Policymakers, development actors and representatives of government and the private sector met on 10 July 2018 in Ethiopia for a policy dialogue that delivered a clear roadmap for the scale of index-based livestock insurance in the country.
“Developing the insurance product was the easy part. The tweaking, monitoring, and adapting – that has been much more complicated.” This, in essence, was what Cornell development economist Christopher Barrett informed us as we began discussing our upcoming Kenya research trip with him. He was right. Since the International Livestock Research Institute (ILRI) formulated Index-Based …
A recent study by the Crowdsourcing for Rangeland Conditions project—implemented through a collaboration between ILRI, Cornell University and the University of Sydney—applied a crowdsourcing approach to collect detailed information on forage conditions in northern Kenya.
Originally posted on Sustainable livestock systems:
Participants at the stakeholders’ workshop on livestock market information system held on 11 July 2017 in Naivasha, Kenya (photo credit: ILRI/Dorine Odongo) Access to accurate and timely market information among pastoralist livestock producers and market actors is a perennial concern, even more so following the immense emphasis and efforts…

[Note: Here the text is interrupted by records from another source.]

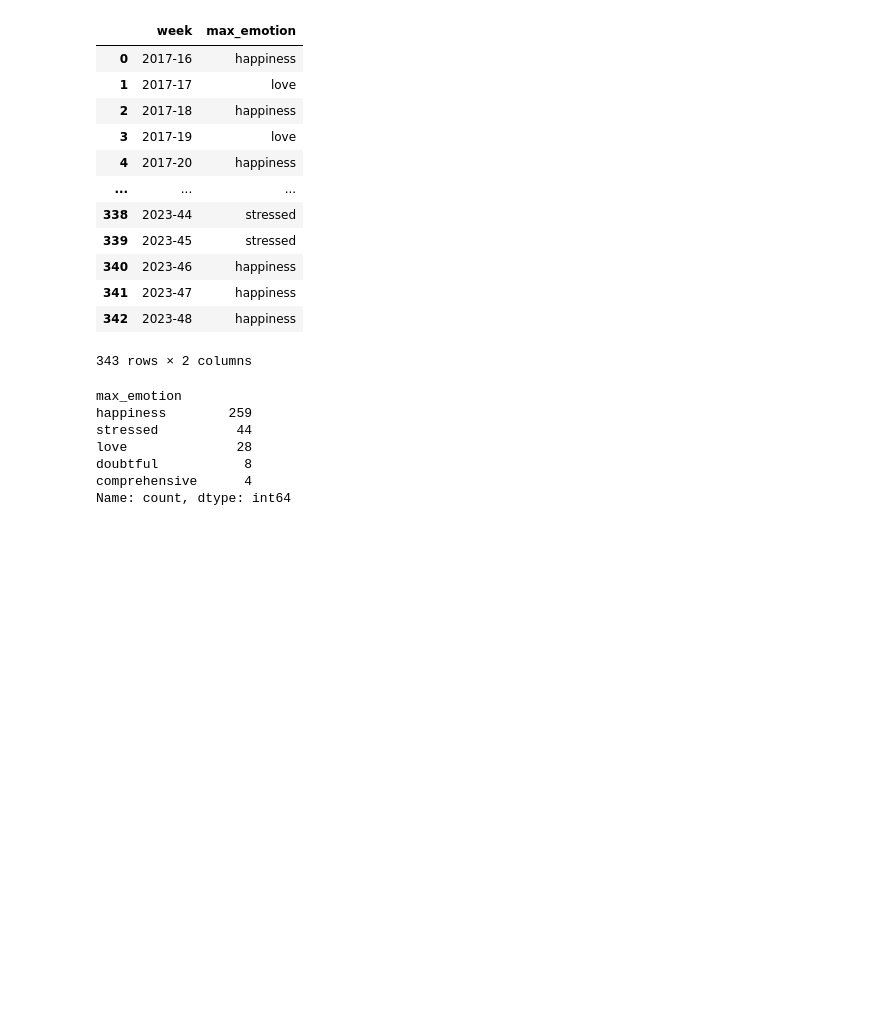
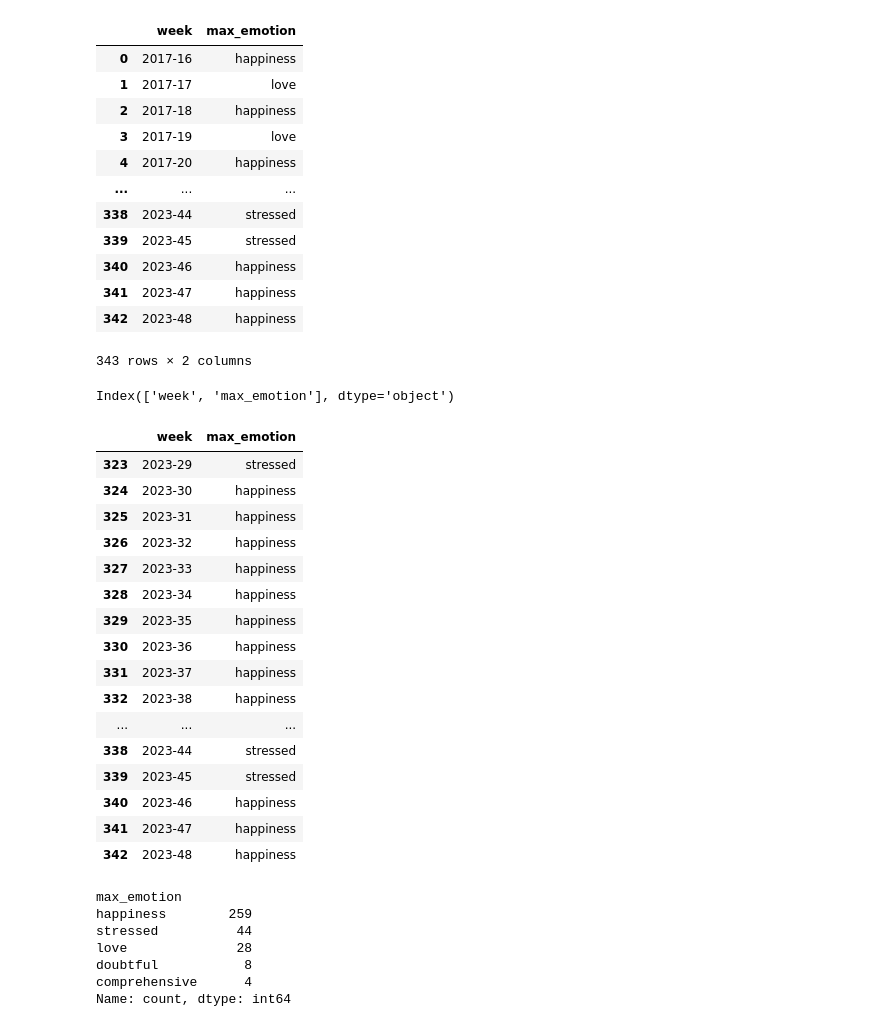
Before and after one commit to emmacunill/Take_Care, a Jupyter notebook: notebooks/transform.ipynb, the cells around one changed output. Drawn from its saved outputs; the diff is of its cells as text; code cells hidden in the pictures; blank space fills up the shorter version.

```diff
--- a/notebooks/transform.ipynb
+++ b/notebooks/transform.ipynb
@@ -167,6 +167,30 @@ week
 | 341 | 2023-47 | happiness |
 | 342 | 2023-48 | happiness |
 343 rows × 2 columns
+# %%
+week.columns
+# %% [output]
+Index(['week', 'max_emotion'], dtype='object')
+# %%
+week.tail(20)
+# %% [output]
+|  | week | max_emotion |
+| 323 | 2023-29 | stressed |
+| 324 | 2023-30 | happiness |
+| 325 | 2023-31 | happiness |
+| 326 | 2023-32 | happiness |
+| 327 | 2023-33 | happiness |
+| 328 | 2023-34 | happiness |
+| 329 | 2023-35 | happiness |
+| 330 | 2023-36 | happiness |
+| 331 | 2023-37 | happiness |
+| 332 | 2023-38 | happiness |
+| ... | ... | ... |
+| 338 | 2023-44 | stressed |
+| 339 | 2023-45 | stressed |
+| 340 | 2023-46 | happiness |
+| 341 | 2023-47 | happiness |
+| 342 | 2023-48 | happiness |
 # %%
 week.max_emotion.value_counts()
 # %% [output]
```
Also changed, not shown: parts of 11 cells of this notebook.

Food security and resilience-building have become central in the international development community’s efforts to help developing countries and vulnerable populations manage climate change.
Developed in partnership with International Livestock Research Institute, Cornell University and University of California Davis, IBLI uses data gathered by satellite to create a vegetation index that can be used to track the density of vegetation available to pastoralists.

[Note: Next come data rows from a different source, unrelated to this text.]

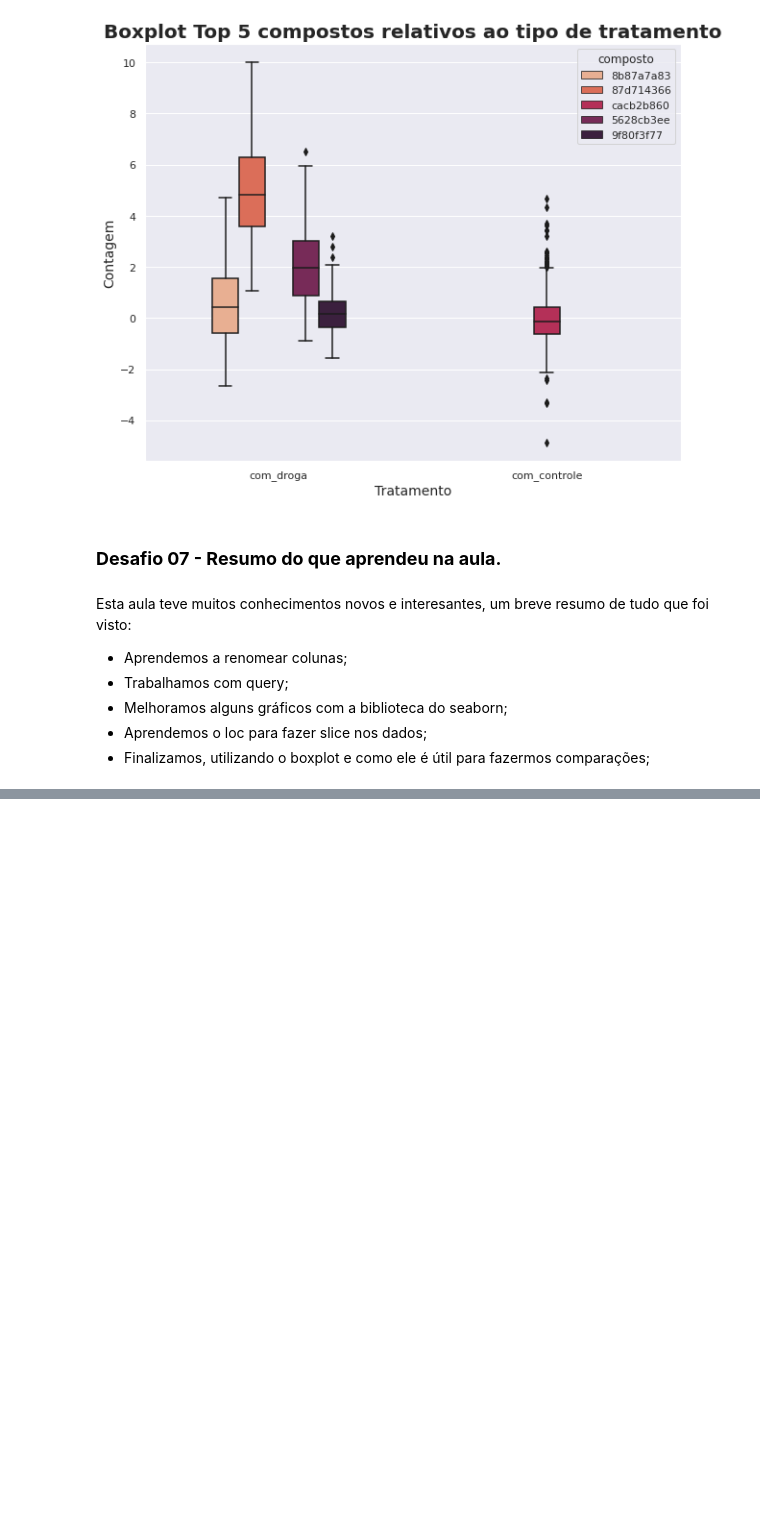
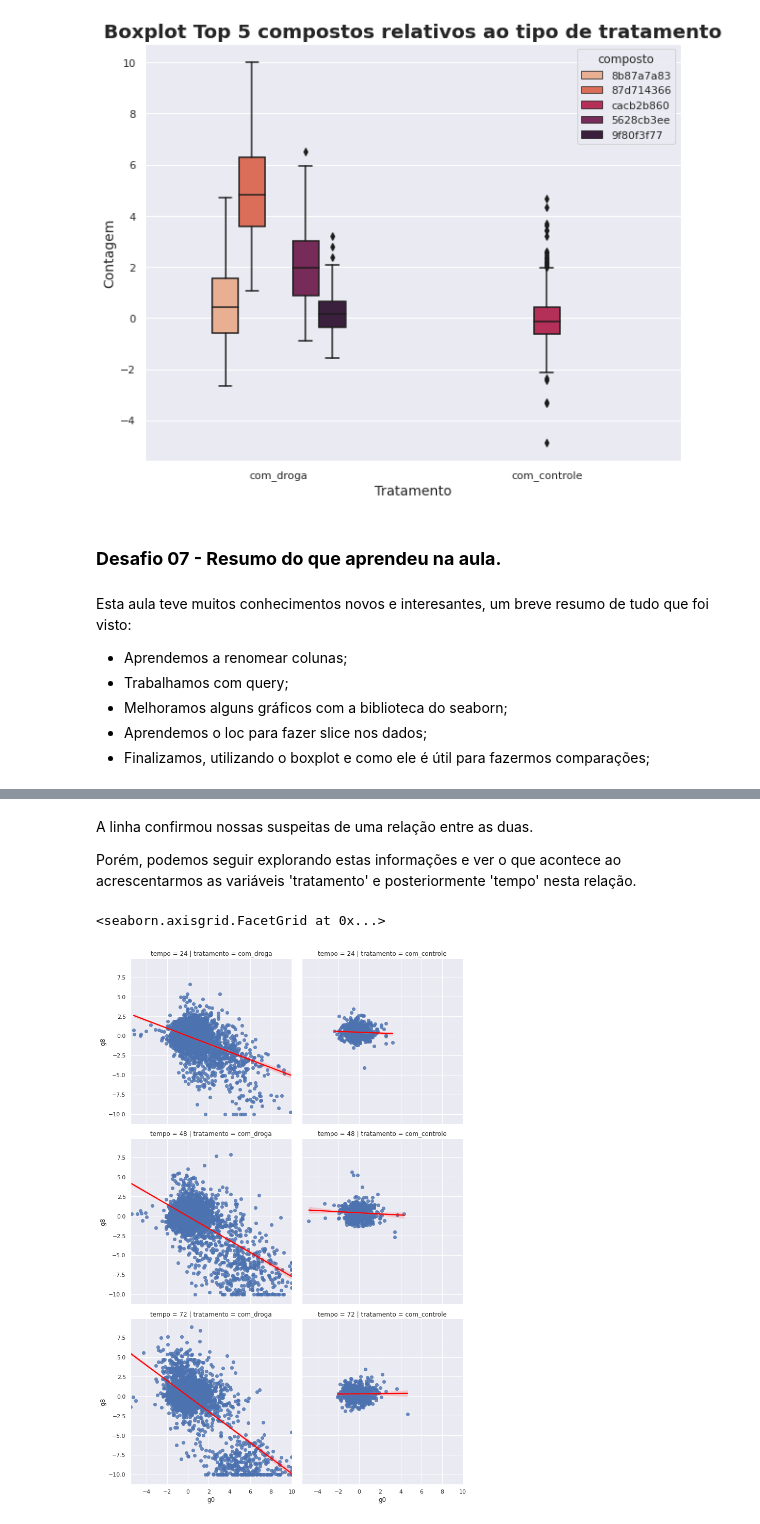
Before and after one commit to WJBruginski/Imersao_Dados_Alura_III, a Jupyter notebook: Imersão_Dados_Alura_III.ipynb, the cells around one changed output, grey strips where cells are left out. Drawn from its saved outputs; the diff is of its cells as text; code cells hidden in the pictures; blank space fills up the shorter version.

```diff
--- a/Imersão_Dados_Alura_III.ipynb
+++ b/Imersão_Dados_Alura_III.ipynb
@@ -733,0 +941,9 @@ Esta aula teve muitos conhecimentos novos e interesantes, um breve resumo de tud
+# %% [markdown]
+A linha confirmou nossas suspeitas de uma relação entre as duas.
+
+Porém, podemos seguir explorando estas informações e ver o que acontece ao acrescentarmos as variáveis 'tratamento' e posteriormente 'tempo' nesta relação.
+# %%
+sns.lmplot(data=dados, x='g0', y='g8', line_kws={'color':'red'}, col='tratamento', row='tempo')
+# %% [output]
+<seaborn.axisgrid.FacetGrid at 0x...>
+[figure, added]
```
Also changed, not shown: parts of 48 cells of this notebook.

Andrew Mude, a Kenyan economist, has a way of explaining satellites. When he’s talking to pastoral in his country’s north — people who roam the earth with a dozen head of cattle and very little else — he talks about the stars that don’t act like other stars. “They’re actually taking pictures of the ground,” Mude says. Herders, a stargazing people, understand.